‘Thou shalt not take back’ is a consumer commandment. Break it at your peril. People are strongly motivated not to lose what they already have, even if its acquisition was of no great moment and even when there is the prospect of a greater good to replace it. It is an example of the cognitive bias of loss aversion, first identified by the psychologists Amos Tversky and Daniel Kahneman (see panel) and one of the pillars of the fashionable discipline of behavioural economics.
Loss aversion has been demonstrated in numerous experimental settings, the most basic being the ‘X-bet’. Researchers invite respondents to take part in a coin-flip wager: heads, they win X; tails, they lose £100. What, on average, do people say should be the value of X in order for them to agree to take the bet? It is usually about £200, implying that they value the potential loss at twice the attraction of the potential gain.
The lesson for marketers is that if you ever have to take away a perk from customers, even a small one, be careful how you do it. We are all adept at framing new offers for customers in the most attractive way possible, but we need to be even more persuasive when we are letting them know that necessity dictates a withdrawal.
An object lesson in how not to go about it is provided by insurer PruHealth, with its ill-starred gym membership offer. ‘Why pay for the gym?’ announced the ads, in what seemed a sensible promotional tie-up. Under the scheme, policyholders earned ‘vitality points’ for every accredited gym visit, which brought their membership costs down. If they went often enough, the points would wipe out their gym fees altogether. Nearly 200,000 people signed up for PruHealth insurance.
Then the scheme was abruptly scrapped. Never mind that you had already paid your health insurance premium for the year: a curt letter informed you that the free-gym deal was off. Policyholders were furious and, with many still protesting bitterly online, you get the sense that genuine brand damage has been done.

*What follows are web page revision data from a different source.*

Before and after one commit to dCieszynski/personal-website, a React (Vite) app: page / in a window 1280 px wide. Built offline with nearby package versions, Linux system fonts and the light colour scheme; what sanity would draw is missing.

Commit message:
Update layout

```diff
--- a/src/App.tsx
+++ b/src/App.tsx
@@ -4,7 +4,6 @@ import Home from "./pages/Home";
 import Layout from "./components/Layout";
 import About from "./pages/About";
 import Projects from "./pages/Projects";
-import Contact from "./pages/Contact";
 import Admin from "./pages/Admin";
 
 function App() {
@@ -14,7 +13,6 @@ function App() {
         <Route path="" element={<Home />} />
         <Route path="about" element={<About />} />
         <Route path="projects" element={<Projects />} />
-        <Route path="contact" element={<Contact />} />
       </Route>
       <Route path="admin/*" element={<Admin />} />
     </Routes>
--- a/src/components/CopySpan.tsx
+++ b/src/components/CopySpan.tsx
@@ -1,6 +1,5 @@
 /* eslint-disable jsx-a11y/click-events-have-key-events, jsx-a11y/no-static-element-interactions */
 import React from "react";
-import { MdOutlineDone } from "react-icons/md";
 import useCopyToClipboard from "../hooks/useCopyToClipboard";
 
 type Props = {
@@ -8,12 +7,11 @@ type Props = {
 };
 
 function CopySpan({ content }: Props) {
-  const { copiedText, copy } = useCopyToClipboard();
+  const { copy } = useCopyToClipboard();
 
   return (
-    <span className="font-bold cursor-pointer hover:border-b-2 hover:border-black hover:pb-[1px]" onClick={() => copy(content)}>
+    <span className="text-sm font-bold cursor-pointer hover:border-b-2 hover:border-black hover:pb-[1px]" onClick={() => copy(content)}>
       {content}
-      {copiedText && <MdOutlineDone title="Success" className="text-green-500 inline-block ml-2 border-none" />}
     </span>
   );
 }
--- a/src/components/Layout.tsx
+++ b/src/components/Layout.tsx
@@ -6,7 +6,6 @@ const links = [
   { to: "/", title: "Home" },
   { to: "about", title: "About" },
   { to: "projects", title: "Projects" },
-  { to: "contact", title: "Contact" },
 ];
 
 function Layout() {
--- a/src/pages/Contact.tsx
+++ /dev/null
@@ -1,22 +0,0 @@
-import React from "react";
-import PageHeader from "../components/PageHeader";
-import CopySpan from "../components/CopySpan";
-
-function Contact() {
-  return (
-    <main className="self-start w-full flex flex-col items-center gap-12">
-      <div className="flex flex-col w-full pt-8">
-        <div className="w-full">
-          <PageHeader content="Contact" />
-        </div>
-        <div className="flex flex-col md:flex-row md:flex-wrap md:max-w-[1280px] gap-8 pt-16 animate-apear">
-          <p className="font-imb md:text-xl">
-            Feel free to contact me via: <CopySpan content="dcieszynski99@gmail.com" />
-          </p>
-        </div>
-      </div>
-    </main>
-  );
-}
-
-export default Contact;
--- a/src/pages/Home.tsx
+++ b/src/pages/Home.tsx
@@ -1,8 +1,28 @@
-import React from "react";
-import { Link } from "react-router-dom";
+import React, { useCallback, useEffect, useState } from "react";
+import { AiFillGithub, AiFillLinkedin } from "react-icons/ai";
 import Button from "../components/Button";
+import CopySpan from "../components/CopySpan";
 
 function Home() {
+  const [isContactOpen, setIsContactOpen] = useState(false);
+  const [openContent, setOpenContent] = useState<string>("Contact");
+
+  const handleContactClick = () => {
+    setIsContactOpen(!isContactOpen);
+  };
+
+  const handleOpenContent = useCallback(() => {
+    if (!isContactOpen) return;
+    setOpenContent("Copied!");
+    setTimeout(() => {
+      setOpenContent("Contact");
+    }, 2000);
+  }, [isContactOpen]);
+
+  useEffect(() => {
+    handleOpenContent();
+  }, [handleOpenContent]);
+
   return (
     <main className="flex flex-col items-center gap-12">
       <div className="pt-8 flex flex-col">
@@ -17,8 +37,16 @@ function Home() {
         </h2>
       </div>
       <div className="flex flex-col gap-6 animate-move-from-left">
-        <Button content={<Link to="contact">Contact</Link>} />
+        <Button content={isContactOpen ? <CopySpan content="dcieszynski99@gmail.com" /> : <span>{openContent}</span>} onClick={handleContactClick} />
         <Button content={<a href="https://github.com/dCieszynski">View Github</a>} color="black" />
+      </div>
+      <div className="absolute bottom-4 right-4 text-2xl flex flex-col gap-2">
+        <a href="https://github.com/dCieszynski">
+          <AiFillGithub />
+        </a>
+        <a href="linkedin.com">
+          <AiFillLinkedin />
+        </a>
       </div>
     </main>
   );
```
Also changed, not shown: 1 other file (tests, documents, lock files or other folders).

The point is this: as budgets pinch and commodity prices peak, it will get harder for brands to keep all their customer privileges – airline lounges, free deliveries, superior packaging – intact. You may have to break the commandment and take something back. If so, give people lots of warning, give them reasons they can relate to, and repent, repent, repent.
Human nature dictates that your customers will mourn their loss. Handle it sensitively, or they will pass that grief on to you.
Widely regarded as the founding fathers of behavioural economics, Kahneman and Tversky’s output during the 70s is regularly cited by both academics and practitioners.
Born in Tel Aviv in 1934, Daniel Kahneman is emeritus professor of psychology and public affairs at Princeton University.
Amos Tversky (1937-1996) was also born in Israel. After service with the Israeli army, he received a PhD from the University of Michigan in 1964.
Kahneman and Tversky published their first joint paper, Belief in the Law of Small Numbers, in 1971. They went on to develop the cognitive-bias ideas of anchoring and prospect theory.
In 2002, Kahneman was awarded the Nobel prize in economics for his work on prospect theory; it is widely thought Tversky would have also received the prize, had he been alive.
Both married fellow academics; Kahneman has worked and published with his Yorkshire-born psychologist wife, Anne Treisman.
In recent years, their work has found popular appeal through the writing of Dan Ariely in Predictably Irrational and in the Cameron government favourite, Nudge, by Richard Thaler and Cass Sunstein. It also has a strong ad-industry advocate in former IPA president, Rory Sutherland.